What is the endgame of warmer, drier forests where fires are becoming more frequent? Could fires turn a forest to desert? Yes, according to a 2009 presentation by Daniel Neary of the Rocky Mountain Research Station in Flagstaff, Ariz. “Wildfire is now driving desertification in some of the forest lands in the western United States. The areas of wildfire in the Southwest U.S.A. have increased dramatically in the past two decades” from less than 10,000 hectares per year in the early 20th century to over 230,000 hectares today. “Individual wildfires are now larger and produce higher severity burns than in the past. A combination of natural drought, climate change, excessive fuel loads, and increased ignition sources have produced the perfect conditions for fire-induced desertification.”
It’s impossible to know the outcome in Yellowstone, a jewel of the U.S. national parks, Smithwick says. “I don’t think the ecosystem is doomed, but how do you manage a system like Yellowstone in that context? There should be some opportunity for the ecosystem to shift.” Eventually, grassland may replace forest, she notes. “Ecosystems are constantly shifting; that’s the kind of mindset we need to go forward. But this is a bit of a wakeup call. We are pushing the system, and we don’t know what is on the other side of the tipping point.”
– David Tenenbaum
- Initial tree regeneration responses to fire and thinning treatments in a Sierra Nevada mixed-conifer forest, USA
Harold S.J. Zalda et al, Forest Ecology and Management, 10 July 2008, Pages 168-179. ↩
- Long-term effects of prescribed fire on mixed conifer forest structure in the Sierra Nevada, California

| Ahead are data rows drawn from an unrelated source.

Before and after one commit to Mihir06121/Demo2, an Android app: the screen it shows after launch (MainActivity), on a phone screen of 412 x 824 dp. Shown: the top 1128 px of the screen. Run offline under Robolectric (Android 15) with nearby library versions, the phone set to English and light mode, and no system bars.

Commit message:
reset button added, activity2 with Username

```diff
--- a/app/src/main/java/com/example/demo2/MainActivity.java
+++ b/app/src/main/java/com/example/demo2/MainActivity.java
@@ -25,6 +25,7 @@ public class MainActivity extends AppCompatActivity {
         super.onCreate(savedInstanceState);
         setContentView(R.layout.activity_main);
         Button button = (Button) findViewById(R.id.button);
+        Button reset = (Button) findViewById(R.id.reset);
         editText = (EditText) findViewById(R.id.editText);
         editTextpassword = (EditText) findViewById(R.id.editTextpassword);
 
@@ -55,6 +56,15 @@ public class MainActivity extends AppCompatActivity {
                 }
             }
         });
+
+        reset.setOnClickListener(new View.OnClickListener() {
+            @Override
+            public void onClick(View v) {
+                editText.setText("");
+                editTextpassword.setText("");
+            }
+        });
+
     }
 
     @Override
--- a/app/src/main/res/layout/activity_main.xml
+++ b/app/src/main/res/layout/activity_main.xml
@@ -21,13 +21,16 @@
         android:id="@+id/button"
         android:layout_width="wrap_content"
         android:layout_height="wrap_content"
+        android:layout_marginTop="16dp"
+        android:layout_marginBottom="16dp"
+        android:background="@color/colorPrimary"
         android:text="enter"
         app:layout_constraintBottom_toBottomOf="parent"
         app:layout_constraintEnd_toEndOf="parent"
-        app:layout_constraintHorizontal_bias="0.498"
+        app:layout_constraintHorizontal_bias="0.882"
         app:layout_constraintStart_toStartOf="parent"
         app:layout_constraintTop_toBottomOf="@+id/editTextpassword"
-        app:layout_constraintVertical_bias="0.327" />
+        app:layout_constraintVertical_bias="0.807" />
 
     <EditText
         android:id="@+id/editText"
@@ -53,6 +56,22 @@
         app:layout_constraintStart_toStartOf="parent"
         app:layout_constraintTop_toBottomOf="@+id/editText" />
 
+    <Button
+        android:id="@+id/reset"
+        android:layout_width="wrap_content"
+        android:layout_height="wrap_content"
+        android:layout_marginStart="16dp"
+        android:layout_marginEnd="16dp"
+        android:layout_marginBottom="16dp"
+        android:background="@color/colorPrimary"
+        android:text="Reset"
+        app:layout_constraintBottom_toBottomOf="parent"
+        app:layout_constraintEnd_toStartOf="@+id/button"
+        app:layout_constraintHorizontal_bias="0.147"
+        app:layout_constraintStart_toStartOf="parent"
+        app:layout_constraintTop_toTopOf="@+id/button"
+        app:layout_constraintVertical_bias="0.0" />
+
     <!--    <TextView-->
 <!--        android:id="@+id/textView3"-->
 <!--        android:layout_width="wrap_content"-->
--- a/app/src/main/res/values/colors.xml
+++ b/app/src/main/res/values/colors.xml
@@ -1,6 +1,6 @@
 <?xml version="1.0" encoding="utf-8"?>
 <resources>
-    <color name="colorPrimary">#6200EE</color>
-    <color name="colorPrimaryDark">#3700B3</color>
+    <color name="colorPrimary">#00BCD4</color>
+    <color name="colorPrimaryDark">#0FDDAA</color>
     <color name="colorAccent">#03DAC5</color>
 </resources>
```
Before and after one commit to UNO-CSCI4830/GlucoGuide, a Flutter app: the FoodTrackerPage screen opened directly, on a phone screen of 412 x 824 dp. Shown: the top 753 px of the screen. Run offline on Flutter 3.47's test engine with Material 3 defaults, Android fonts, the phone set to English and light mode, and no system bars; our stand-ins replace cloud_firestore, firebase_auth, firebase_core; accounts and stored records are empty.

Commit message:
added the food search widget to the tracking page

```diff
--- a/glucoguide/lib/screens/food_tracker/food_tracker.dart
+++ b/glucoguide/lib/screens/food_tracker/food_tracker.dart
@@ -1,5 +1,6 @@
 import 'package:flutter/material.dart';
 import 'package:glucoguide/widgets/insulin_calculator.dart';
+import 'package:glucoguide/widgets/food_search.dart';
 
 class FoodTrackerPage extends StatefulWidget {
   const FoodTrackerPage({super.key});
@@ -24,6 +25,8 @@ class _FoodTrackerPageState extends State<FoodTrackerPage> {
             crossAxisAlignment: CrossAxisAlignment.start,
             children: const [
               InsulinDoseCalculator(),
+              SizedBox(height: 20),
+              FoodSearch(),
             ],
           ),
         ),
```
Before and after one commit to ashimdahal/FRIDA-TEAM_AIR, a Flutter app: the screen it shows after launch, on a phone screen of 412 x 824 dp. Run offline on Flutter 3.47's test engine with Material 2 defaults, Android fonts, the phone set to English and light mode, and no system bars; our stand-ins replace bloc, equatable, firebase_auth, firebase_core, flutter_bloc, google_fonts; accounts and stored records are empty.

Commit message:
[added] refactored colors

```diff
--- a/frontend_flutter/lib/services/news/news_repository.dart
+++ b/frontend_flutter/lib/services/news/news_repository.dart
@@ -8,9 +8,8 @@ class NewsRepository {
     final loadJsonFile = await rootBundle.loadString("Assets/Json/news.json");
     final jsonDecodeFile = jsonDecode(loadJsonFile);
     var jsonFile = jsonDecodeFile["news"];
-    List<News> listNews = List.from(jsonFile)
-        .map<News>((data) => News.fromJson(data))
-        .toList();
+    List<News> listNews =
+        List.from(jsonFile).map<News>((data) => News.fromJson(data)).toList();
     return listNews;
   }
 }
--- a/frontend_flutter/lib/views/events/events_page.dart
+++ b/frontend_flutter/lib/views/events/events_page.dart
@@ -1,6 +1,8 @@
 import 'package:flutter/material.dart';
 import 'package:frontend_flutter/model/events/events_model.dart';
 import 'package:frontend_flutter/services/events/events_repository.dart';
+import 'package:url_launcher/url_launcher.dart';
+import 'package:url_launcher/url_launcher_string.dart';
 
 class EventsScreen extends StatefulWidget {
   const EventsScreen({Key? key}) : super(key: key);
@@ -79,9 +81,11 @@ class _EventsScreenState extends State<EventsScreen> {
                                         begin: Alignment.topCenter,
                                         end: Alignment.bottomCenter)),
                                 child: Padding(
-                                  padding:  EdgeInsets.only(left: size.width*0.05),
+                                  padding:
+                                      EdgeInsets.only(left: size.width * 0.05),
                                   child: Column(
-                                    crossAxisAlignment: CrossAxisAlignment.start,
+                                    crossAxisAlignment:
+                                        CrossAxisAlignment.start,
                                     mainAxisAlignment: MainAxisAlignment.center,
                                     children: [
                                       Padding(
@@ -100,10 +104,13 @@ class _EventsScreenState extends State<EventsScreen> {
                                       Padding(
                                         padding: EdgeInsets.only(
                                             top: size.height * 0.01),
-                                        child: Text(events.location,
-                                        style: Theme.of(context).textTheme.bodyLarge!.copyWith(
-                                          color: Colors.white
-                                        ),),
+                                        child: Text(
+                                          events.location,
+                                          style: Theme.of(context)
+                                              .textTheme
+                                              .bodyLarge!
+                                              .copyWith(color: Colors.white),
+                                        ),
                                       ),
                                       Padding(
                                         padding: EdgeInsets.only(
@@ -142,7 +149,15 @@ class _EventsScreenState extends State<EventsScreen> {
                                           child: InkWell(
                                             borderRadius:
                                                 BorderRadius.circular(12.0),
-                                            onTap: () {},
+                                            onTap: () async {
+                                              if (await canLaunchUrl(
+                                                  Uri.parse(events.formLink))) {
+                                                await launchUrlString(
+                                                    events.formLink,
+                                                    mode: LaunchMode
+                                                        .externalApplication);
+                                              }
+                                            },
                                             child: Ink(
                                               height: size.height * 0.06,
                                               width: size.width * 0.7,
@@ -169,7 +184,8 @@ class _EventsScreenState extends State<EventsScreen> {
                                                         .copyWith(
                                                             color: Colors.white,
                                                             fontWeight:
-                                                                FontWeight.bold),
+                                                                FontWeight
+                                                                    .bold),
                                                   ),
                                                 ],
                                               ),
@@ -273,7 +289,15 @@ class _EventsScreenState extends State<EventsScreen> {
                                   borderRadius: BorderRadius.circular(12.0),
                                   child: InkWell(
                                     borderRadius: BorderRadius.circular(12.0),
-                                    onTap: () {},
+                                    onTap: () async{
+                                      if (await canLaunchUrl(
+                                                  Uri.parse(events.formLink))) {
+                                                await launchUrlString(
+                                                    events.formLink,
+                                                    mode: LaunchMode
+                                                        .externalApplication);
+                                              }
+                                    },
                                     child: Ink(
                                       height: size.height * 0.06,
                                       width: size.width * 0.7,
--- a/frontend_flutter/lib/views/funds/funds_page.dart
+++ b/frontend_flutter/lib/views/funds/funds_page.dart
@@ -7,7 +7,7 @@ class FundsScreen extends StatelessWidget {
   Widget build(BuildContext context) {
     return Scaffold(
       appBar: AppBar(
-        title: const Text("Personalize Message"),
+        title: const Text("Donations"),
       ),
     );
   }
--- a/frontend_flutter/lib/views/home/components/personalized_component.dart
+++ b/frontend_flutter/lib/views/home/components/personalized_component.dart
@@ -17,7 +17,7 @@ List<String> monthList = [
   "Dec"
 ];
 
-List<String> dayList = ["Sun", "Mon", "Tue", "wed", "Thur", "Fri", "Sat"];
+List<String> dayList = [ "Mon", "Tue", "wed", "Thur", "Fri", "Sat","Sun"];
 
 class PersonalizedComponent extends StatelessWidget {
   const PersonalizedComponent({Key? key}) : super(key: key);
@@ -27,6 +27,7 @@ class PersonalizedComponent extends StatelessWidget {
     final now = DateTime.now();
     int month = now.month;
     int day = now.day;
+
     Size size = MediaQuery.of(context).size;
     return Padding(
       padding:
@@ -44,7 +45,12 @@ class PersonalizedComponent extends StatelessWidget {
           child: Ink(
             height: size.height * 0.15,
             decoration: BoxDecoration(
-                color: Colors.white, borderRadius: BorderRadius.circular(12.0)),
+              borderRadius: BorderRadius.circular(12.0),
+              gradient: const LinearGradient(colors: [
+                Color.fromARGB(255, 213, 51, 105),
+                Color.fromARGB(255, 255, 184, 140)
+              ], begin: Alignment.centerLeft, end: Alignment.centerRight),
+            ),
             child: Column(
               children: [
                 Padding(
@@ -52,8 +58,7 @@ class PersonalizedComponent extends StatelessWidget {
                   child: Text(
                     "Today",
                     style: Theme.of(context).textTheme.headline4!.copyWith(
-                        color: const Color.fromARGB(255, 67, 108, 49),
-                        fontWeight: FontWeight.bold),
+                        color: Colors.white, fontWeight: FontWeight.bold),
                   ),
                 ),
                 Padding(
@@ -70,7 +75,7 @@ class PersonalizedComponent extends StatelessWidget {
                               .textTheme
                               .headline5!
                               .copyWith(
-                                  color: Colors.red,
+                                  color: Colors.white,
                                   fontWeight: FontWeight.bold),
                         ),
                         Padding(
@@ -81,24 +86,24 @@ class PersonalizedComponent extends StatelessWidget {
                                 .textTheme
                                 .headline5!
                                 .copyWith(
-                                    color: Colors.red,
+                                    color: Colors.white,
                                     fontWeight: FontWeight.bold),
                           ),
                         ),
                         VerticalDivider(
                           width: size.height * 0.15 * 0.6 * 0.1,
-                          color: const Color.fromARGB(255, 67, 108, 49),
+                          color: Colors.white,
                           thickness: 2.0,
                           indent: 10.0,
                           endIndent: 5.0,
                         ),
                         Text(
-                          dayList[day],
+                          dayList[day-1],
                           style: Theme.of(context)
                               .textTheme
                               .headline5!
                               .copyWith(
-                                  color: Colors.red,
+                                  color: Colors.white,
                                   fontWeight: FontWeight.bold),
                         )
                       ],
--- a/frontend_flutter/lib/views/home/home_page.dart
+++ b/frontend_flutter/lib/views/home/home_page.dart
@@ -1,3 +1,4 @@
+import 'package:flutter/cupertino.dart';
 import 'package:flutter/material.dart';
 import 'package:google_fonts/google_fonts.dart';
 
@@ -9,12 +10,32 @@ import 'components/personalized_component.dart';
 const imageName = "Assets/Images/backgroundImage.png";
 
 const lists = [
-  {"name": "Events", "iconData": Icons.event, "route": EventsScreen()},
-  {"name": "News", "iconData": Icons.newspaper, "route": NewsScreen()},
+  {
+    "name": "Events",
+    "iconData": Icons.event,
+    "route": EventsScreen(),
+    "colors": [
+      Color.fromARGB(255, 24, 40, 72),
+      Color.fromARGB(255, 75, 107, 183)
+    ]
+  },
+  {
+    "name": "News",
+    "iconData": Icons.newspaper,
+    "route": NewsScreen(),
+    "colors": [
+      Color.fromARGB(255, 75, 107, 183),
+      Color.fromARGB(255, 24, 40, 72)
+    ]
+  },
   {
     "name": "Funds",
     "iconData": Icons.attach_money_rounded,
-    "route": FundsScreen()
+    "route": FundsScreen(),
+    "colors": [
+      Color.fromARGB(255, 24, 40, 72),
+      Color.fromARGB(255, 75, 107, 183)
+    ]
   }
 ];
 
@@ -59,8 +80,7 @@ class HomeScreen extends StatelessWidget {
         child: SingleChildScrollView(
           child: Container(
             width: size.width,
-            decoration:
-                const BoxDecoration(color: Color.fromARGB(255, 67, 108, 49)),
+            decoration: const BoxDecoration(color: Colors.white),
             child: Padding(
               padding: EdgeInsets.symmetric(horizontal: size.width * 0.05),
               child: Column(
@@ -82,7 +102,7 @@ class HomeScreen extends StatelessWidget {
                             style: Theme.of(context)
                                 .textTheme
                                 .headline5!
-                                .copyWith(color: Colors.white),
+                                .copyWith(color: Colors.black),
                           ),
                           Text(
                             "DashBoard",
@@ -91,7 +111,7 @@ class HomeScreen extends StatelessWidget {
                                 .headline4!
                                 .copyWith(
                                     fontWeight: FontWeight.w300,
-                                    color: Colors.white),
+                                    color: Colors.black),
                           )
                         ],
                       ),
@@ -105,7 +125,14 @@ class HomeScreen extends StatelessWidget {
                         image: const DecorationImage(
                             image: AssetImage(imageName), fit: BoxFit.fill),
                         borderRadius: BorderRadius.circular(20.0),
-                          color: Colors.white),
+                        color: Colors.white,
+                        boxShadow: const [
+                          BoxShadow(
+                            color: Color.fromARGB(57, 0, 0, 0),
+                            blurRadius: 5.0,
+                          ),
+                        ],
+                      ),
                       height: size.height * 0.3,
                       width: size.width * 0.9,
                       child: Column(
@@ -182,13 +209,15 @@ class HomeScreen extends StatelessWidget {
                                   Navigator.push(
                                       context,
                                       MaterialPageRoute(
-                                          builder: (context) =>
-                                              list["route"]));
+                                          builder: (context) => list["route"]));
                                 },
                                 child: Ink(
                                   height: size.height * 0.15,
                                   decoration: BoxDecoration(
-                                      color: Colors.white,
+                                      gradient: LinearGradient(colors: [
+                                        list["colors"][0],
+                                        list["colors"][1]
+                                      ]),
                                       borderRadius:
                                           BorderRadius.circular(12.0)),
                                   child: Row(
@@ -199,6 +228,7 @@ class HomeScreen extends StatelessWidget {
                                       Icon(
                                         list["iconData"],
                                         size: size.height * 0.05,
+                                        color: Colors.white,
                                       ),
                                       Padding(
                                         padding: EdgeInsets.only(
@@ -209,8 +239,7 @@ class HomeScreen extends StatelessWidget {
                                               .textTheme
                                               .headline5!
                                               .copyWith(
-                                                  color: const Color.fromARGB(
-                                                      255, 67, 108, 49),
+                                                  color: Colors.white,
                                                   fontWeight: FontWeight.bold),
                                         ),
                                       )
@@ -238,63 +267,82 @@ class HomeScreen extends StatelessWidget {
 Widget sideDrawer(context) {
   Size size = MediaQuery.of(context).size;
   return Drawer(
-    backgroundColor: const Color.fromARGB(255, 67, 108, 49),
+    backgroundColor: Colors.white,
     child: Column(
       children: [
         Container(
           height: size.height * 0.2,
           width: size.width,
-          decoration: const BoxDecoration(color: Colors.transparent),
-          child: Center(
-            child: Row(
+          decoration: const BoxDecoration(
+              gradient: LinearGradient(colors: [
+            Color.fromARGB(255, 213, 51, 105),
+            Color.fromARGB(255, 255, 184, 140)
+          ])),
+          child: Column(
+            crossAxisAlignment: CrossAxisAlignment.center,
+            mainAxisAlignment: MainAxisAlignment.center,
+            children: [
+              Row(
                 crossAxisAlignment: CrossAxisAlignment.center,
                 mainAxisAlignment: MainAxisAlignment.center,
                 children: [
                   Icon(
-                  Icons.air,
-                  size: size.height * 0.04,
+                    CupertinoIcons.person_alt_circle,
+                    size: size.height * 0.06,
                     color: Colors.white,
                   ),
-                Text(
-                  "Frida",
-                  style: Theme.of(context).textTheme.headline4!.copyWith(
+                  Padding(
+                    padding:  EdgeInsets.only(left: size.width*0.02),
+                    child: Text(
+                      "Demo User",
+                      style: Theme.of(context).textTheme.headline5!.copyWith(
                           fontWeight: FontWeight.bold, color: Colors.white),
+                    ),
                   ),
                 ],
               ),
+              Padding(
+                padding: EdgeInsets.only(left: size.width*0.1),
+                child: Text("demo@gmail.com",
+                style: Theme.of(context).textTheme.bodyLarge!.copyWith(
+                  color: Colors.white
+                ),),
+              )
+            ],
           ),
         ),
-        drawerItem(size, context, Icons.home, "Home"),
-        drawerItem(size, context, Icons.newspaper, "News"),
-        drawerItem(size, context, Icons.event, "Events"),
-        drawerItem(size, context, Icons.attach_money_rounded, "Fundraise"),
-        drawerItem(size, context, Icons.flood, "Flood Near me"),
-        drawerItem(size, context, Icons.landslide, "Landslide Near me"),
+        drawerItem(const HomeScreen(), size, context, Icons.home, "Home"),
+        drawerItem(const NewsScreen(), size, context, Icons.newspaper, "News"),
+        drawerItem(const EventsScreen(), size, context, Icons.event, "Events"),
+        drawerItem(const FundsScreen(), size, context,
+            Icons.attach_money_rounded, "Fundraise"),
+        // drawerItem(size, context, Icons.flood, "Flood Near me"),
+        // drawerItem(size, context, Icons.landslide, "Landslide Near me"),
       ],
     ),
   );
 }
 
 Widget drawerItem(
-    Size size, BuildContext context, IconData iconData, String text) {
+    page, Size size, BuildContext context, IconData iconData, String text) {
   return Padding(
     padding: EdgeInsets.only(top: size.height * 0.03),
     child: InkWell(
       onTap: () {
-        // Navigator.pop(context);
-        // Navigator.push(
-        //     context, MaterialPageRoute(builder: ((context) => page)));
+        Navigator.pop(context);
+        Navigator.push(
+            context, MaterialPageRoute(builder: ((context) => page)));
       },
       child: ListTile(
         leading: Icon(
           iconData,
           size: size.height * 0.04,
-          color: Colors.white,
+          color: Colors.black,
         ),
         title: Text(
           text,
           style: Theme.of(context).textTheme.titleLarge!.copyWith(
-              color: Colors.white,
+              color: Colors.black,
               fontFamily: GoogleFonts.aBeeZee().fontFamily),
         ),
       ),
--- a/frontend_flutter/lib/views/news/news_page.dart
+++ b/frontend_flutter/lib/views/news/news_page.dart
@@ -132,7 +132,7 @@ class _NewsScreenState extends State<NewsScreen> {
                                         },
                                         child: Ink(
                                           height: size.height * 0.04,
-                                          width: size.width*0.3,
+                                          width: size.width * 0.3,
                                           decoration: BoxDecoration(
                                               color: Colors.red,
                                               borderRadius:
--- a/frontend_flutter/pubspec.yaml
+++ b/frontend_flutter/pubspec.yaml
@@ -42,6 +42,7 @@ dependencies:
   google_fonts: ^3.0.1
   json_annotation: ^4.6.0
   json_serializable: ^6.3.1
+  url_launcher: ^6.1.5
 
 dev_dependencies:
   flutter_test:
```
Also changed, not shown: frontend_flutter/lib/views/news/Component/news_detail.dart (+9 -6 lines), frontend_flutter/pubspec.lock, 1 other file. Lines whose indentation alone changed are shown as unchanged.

Phillip J. van Mantgem et al, Forest Ecology and Management, Volume 261, Issue 6, 15 March 2011, Pages 989-994 ↩
- Fuel treatments reduce the severity of wildfire effects in dry mixed conifer forest, Washington, United States, Prichard, Susan J et al, Canadian Journal of Forest Research, Volume 40, Number 8, 1 August 2010 , pp. 1615-1626(12). ↩
- Bird communities following high-severity fire: Response to single and repeat fires in a mixed-evergreen forest, Oregon, United States, Joseph B. Fontainea et al, Forest Ecology and Management, Volume 257, Issue 6, 10 March 2009. ↩
- Dry Times Ahead, Jonathan Overpeck and Bradley Udall, Science, 25 June 2010. ↩
- Warming and Earlier Spring Increase Western U.S. Forest Wildfire Activity, A. L. Westerling et al, Science, 18 Aug. 2006. ↩
- Fire ecology (PDF). ↩
- Association for fire ecology. ↩
- Birds after a fire in Arizona ↩
- Wildfire incident updates. ↩
- Satellite info on current fires. ↩
- Fire planning and mapping tools. ↩
- Yellowstone fire management. ↩
- Yellowstone fire ecology. ↩
- USDA fire effectsinfo system. ↩
- Fire info and research hub. ↩
- NASA fire images. ↩
- U.S. drought monitor. ↩
- Interactive wildfire maps. ↩
- National Interagency Fire Center. ↩
- Year-to-date wildfire stats. ↩
- Wildfire links. ↩
- U.S.F.S. fire science. ↩
- Anatomy of a prescribed burn. ↩
Tags: Australia, controlled burn, desertification, erosion, fire, forest, forest fire, Monica Turner, Natural resource, prescribed burn, Stephen Pyne, University of Wisconsin Madison UW-Madison, wildfire, Yellowstone National Park